Nothing may differ between your reply and the listing that follows.
· · ·
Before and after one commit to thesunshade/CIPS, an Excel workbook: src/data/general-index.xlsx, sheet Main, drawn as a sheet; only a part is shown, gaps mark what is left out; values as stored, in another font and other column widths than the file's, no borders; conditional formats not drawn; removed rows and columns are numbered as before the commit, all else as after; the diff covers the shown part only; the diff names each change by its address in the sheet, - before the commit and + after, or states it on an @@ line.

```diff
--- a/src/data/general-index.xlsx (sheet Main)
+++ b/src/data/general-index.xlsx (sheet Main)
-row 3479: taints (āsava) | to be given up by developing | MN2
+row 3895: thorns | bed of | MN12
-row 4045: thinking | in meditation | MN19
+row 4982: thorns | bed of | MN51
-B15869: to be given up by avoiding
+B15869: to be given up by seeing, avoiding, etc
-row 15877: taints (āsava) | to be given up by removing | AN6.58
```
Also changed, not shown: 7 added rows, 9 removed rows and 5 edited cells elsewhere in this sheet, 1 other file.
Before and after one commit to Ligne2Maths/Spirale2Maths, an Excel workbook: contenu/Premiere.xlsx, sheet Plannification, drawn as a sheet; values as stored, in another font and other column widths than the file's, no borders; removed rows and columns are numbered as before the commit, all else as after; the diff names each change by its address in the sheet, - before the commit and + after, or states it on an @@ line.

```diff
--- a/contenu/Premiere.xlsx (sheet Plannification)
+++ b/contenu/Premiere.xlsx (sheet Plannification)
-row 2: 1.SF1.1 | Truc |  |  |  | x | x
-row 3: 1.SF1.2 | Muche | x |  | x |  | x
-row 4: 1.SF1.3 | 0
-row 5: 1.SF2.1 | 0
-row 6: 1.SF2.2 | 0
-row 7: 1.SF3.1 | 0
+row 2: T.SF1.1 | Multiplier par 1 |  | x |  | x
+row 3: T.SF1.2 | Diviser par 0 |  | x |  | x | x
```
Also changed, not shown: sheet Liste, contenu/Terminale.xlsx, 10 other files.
· · ·
TASK RESPONSE:
Before and after one commit to thesunshade/CIPS, an Excel workbook: src/data/general-index.xlsx, sheet Main, drawn as a sheet; only a part is shown, gaps mark what is left out; values as stored, in another font and other column widths than the file's, no borders; conditional formats not drawn; removed rows and columns are numbered as before the commit, all else as after; the diff covers the shown part only; the diff names each change by its address in the sheet, - before the commit and + after, or states it on an @@ line.

```diff
--- a/src/data/general-index.xlsx (sheet Main)
+++ b/src/data/general-index.xlsx (sheet Main)
-row 3479: taints (āsava) | to be given up by developing | MN2
+row 3895: thorns | bed of | MN12
-row 4045: thinking | in meditation | MN19
+row 4982: thorns | bed of | MN51
-B15869: to be given up by avoiding
+B15869: to be given up by seeing, avoiding, etc
-row 15877: taints (āsava) | to be given up by removing | AN6.58
```
Also changed, not shown: 7 added rows, 9 removed rows and 5 edited cells elsewhere in this sheet, 1 other file.
Before and after one commit to Ligne2Maths/Spirale2Maths, an Excel workbook: contenu/Premiere.xlsx, sheet Plannification, drawn as a sheet; values as stored, in another font and other column widths than the file's, no borders; removed rows and columns are numbered as before the commit, all else as after; the diff names each change by its address in the sheet, - before the commit and + after, or states it on an @@ line.

```diff
--- a/contenu/Premiere.xlsx (sheet Plannification)
+++ b/contenu/Premiere.xlsx (sheet Plannification)
-row 2: 1.SF1.1 | Truc |  |  |  | x | x
-row 3: 1.SF1.2 | Muche | x |  | x |  | x
-row 4: 1.SF1.3 | 0
-row 5: 1.SF2.1 | 0
-row 6: 1.SF2.2 | 0
-row 7: 1.SF3.1 | 0
+row 2: T.SF1.1 | Multiplier par 1 |  | x |  | x
+row 3: T.SF1.2 | Diviser par 0 |  | x |  | x | x
```
Also changed, not shown: sheet Liste, contenu/Terminale.xlsx, 10 other files.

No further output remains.